Through my research I aim to understand the relations between theories of physics applicable at different energy scales: such relations are often associated with the terms 'reduction' and 'emergence'. I explore these relations by analysing a number of case studies. These include: phase transitions and the universality of critical phenomena, effective field theories, and theories of phonons in condensed matter systems.
Overall, I argue that if one understands emergence and reduction appropriately then descriptions of many systems across physics both reduce to and emerge from the relevant underlying theoretical descriptions.
My PhD at King's was supervised by Dr Eleanor Knox and Professor David Papineau, and fully funded by a studentship from the London Arts and Humanities Partnership.
I spent the autumn term in 2016 at the University of Pittsburgh where I worked with Professor Robert Batterman and Dr Porter Williams.

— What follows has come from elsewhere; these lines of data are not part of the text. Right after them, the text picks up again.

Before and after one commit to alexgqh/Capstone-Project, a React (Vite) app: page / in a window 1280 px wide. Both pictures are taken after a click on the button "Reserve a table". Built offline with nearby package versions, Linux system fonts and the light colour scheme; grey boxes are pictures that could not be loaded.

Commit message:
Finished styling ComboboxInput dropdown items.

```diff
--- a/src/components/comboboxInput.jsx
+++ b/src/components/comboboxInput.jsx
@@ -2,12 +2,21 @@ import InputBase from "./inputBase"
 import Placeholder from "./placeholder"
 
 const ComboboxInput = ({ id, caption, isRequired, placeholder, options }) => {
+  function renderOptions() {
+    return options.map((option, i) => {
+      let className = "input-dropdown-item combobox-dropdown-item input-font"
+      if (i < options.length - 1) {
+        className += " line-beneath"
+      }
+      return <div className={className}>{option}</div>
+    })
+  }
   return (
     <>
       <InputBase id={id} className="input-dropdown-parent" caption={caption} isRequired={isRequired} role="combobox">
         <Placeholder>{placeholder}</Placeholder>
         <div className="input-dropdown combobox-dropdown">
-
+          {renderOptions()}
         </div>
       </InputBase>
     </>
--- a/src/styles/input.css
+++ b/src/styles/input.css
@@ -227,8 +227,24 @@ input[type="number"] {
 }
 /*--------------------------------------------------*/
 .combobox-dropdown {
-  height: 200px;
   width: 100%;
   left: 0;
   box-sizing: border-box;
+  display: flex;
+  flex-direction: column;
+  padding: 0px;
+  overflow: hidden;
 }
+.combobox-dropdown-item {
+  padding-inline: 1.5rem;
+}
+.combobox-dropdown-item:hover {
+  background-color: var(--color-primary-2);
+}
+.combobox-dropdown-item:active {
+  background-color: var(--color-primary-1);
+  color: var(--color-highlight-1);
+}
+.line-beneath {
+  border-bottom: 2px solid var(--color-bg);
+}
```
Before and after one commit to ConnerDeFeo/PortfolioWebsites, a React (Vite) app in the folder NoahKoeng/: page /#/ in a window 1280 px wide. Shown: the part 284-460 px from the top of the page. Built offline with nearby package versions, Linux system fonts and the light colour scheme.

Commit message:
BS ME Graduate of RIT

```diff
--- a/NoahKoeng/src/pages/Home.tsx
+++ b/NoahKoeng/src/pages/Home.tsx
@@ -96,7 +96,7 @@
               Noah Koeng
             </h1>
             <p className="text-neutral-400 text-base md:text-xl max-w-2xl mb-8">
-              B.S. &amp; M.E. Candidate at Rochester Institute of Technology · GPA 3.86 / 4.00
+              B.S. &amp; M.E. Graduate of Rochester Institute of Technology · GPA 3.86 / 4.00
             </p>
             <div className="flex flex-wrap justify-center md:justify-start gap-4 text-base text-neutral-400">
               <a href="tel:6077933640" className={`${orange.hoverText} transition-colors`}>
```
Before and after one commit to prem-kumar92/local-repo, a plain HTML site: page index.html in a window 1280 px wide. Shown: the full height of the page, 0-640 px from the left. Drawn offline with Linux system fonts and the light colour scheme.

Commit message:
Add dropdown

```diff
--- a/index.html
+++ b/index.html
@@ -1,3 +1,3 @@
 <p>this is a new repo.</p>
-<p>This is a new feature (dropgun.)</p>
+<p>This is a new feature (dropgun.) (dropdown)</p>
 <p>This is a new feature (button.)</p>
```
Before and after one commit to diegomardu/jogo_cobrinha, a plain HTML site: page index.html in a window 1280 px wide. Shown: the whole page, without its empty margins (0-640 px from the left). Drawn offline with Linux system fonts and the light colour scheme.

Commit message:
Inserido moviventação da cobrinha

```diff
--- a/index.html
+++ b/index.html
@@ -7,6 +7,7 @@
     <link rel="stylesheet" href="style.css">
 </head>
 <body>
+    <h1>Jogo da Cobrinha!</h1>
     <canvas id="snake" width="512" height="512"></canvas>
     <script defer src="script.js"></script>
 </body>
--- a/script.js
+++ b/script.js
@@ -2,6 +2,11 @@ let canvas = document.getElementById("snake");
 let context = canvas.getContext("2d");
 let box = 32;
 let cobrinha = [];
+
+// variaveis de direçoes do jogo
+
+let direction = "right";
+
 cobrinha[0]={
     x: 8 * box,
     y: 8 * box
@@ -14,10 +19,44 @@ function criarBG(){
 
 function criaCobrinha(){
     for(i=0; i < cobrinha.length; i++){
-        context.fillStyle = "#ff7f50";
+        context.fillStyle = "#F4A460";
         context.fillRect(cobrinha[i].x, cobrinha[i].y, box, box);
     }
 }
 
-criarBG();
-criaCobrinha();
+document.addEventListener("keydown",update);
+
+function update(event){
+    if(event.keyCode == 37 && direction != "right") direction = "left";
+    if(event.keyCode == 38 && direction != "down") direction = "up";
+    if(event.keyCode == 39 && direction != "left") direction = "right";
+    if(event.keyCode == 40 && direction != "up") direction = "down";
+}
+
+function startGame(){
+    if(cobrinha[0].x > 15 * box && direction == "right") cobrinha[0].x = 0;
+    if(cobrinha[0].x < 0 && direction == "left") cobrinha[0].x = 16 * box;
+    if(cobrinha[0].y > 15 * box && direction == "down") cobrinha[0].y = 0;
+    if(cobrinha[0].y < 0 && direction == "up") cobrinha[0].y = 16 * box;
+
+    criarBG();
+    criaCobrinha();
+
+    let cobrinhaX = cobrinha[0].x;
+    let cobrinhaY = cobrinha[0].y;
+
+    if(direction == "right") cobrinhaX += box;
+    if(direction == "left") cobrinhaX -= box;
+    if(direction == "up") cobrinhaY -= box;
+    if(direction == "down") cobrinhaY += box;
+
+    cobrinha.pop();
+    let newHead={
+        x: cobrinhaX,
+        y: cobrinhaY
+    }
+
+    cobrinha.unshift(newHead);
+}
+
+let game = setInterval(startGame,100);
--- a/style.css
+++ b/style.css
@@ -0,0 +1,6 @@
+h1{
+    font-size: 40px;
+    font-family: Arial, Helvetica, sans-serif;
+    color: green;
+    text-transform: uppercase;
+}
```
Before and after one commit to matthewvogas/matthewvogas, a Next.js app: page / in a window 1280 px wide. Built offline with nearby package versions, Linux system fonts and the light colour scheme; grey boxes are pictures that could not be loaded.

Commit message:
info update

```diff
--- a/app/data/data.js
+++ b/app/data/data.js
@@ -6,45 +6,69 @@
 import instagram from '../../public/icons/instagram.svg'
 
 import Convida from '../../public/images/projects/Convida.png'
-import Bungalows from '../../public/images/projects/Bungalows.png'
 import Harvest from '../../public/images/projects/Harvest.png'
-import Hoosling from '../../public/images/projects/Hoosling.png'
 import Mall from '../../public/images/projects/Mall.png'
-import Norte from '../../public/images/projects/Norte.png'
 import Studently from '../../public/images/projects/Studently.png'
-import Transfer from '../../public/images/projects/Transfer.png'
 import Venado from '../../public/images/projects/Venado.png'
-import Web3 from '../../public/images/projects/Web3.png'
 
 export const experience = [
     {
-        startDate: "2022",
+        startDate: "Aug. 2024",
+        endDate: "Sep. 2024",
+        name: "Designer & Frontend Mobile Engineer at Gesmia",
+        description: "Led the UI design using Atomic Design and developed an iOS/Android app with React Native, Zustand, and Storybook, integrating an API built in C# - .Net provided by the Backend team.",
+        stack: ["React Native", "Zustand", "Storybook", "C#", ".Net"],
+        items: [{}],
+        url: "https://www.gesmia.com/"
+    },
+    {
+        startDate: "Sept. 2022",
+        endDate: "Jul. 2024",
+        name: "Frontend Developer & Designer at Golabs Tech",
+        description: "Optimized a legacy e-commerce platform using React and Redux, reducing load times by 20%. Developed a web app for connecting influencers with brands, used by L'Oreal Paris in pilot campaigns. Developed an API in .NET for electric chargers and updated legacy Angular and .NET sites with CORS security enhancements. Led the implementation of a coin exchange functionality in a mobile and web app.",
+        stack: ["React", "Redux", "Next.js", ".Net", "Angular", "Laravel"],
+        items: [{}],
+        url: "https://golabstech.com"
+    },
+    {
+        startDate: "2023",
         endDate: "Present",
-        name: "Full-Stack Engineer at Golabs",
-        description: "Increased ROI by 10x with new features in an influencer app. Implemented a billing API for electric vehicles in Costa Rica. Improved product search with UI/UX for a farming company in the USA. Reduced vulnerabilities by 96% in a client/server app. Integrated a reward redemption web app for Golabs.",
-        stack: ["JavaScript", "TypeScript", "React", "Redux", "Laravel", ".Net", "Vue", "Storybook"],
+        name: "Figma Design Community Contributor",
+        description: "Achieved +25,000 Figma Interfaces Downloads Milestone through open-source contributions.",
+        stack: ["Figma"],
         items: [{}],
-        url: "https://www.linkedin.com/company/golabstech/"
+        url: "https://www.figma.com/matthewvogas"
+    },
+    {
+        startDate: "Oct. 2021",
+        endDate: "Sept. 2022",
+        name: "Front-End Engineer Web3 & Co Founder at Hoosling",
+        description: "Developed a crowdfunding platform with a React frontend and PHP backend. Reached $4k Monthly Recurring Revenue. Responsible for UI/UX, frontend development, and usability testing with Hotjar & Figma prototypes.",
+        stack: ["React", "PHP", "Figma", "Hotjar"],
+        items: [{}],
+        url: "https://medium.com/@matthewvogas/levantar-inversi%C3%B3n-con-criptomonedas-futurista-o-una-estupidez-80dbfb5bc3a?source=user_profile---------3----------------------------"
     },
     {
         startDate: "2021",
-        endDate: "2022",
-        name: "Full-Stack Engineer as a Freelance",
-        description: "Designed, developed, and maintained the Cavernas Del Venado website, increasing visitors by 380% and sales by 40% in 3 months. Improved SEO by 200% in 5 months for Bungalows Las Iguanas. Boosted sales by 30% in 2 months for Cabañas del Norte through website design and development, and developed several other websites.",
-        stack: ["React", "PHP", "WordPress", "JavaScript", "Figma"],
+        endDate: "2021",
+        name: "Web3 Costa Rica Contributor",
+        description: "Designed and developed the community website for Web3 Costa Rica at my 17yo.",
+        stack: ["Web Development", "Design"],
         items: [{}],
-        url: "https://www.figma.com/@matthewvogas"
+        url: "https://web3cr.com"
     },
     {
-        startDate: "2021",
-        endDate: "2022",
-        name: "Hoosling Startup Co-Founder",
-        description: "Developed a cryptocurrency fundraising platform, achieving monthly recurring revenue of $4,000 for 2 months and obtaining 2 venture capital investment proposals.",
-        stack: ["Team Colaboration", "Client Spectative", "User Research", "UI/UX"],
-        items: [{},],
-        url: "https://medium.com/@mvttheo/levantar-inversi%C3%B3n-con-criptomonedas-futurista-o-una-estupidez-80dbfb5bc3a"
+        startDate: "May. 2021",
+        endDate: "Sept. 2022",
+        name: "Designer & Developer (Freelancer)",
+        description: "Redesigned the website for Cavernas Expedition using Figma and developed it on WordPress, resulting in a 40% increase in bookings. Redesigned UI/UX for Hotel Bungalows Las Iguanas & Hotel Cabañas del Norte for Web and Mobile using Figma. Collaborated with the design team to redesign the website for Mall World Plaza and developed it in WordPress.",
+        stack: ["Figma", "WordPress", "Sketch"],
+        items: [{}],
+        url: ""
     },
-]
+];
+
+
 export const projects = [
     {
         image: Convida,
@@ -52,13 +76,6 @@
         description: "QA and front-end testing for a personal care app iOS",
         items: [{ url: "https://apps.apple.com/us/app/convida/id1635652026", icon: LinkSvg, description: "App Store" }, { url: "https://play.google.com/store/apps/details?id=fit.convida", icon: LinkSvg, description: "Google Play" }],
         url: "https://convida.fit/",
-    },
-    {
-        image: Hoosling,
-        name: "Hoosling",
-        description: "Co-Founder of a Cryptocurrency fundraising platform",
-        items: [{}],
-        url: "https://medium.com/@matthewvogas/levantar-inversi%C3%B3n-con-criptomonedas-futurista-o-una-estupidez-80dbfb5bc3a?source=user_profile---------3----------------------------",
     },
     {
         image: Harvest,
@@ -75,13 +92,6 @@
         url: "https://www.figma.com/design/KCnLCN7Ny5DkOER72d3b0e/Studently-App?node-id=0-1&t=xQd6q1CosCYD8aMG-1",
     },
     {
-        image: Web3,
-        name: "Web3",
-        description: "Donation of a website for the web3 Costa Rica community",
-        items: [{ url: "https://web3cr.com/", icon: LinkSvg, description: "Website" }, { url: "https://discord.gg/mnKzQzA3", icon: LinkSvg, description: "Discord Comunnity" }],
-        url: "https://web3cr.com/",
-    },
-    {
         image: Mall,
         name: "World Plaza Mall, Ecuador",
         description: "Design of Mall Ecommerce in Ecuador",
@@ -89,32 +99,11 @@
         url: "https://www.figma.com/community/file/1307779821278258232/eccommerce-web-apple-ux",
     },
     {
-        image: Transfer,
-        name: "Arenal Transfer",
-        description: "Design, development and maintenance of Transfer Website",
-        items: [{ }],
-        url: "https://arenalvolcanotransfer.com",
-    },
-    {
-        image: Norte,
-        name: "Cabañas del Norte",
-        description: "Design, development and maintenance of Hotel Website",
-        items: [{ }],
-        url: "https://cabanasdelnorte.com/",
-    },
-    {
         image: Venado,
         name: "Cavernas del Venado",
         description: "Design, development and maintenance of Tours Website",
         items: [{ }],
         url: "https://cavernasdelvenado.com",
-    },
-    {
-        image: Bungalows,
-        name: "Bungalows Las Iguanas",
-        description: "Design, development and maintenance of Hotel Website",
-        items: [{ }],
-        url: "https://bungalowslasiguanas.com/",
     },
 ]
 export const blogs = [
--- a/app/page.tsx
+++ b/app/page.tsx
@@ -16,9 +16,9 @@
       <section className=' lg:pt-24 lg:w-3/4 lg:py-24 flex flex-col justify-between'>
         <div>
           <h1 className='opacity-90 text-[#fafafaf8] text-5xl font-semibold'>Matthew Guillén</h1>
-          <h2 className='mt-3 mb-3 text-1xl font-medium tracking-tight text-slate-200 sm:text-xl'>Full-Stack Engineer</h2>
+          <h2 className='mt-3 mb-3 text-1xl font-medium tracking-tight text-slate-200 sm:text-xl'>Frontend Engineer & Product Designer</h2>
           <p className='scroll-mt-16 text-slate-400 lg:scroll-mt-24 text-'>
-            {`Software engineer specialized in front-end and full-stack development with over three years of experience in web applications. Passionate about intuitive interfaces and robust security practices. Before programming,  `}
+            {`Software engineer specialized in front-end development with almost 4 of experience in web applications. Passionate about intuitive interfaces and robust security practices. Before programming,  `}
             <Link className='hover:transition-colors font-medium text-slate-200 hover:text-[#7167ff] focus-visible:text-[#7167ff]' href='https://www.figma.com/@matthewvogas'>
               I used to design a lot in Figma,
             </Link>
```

I completed the MPhilStud degree at King's in 2015 and I graduated from the 4-year Physics and Philosophy MPhysPhil at Brasenose College, University of Oxford in 2013. I was taught philosophy at Brasenose by Dr Chris Timpson.